I found this book full of exciting ideas and great satire and laughs. It looks at the question of faith from many different angles beginning with the heroine's faith that her parents survived the storm and would return to her. Almost everyone in town has a turn at trying to get her to accept 'reality' and admit her parents had died, but she refuses. She asks a number of people in the novel whether they had ever thought something to be true, even if they could not know for sure. My favourite answer was from the sheriff who said he once sent a man to jail for murder that he does not believe the man committed. He said he had no choice, he presented his evidence to the court and the man was convicted on that basis, but the cop continued to believe in the man's innocence. The book interrogates the idea of 'helping' and 'tolerance' too in the figure of the authoritarian and close minded 'counsellor' who eventually manages to get the little girl taken away by social workers.
This is a beautiful and challenging book.

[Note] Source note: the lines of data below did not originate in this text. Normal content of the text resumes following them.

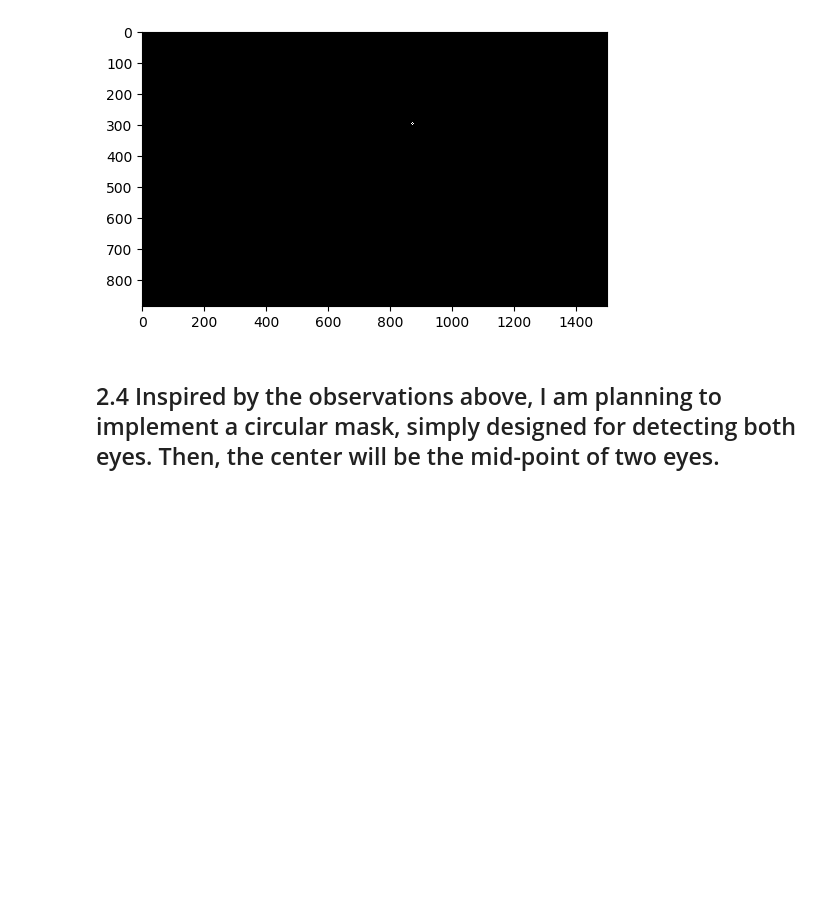
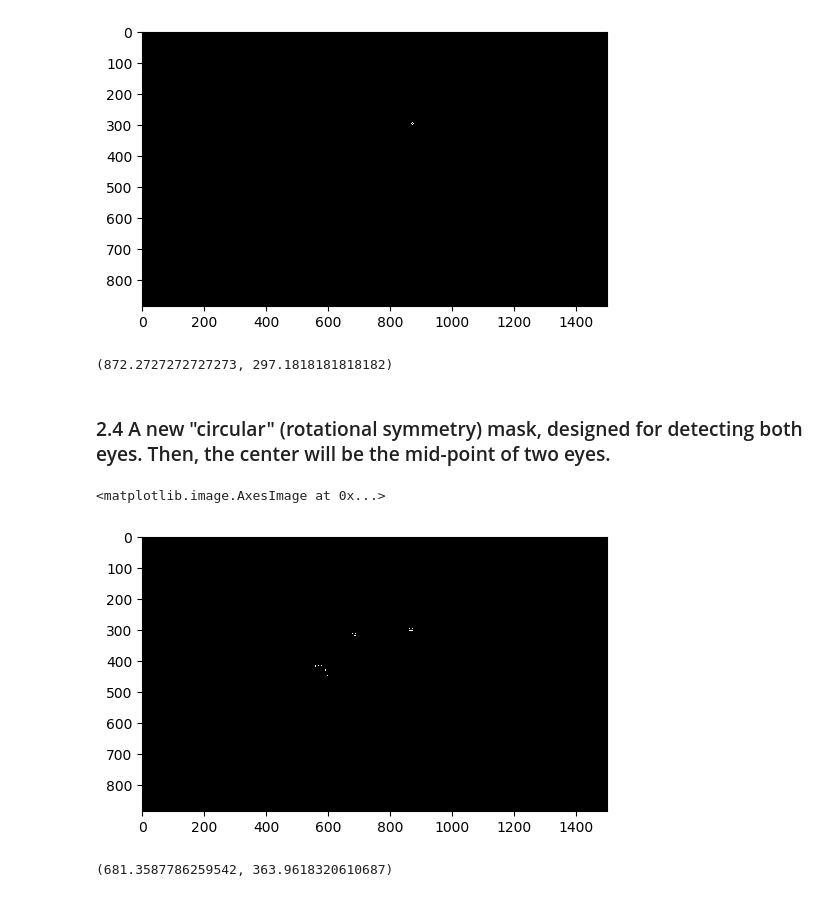
Before and after one commit to Daepak98/AutoFraming, a Jupyter notebook: FaceDetectionViaEdgeDetection_ongoing.ipynb, the cells around one changed output. Saved outputs shown, nothing was run; the diff lists cells and outputs as text; code cells hidden in the pictures; blank space fills up the shorter version.

```diff
--- a/FaceDetectionViaEdgeDetection_ongoing.ipynb
+++ b/FaceDetectionViaEdgeDetection_ongoing.ipynb
@@ -147,5 +170,24 @@ The regions, and their counts
 (29, 23)
 <matplotlib.image.AxesImage at 0x...>
 [figure]
+# %%
+find_center(L == max_reg[0])
+# %% [output]
+(872.2727272727273, 297.1818181818182)
 # %% [markdown]
-## 2.4 Inspired by the observations above, I am planning to implement a circular mask, simply designed for detecting both eyes. Then, the center will be the mid-point of two eyes.
+### 2.4 A new "circular" (rotational symmetry) mask, designed for detecting both eyes. Then, the center will be the mid-point of two eyes.
+# %%
+soble_center = np.array([[-3,-1,0,-1,-3],[-1,0,3,0,-1],[0,3,8,3,0],[-1,0,3,0,-1],[-3,-1,0,-1,-3]])
+# %%
+gImC = ndimage.correlate(original, soble_center, mode='nearest')
+# %%
+TC_only = gImC.reshape(-1)[np.argsort(gImC.reshape(-1))][-int(gImC.shape[0]*gImC.shape[1]*(n**2))]
+# %%
+plt.imshow(gImC>TC_only, cmap='gray')
+# %% [output]
+<matplotlib.image.AxesImage at 0x...>
+[figure, added]
+# %%
+find_center(gImC>TC_only)
+# %% [output]
+(681.3587786259542, 363.9618320610687)
```
Also changed, not shown: parts of 13 cells of this notebook.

I recommend it to teens and adults who want to give received ideas a kick in the rear.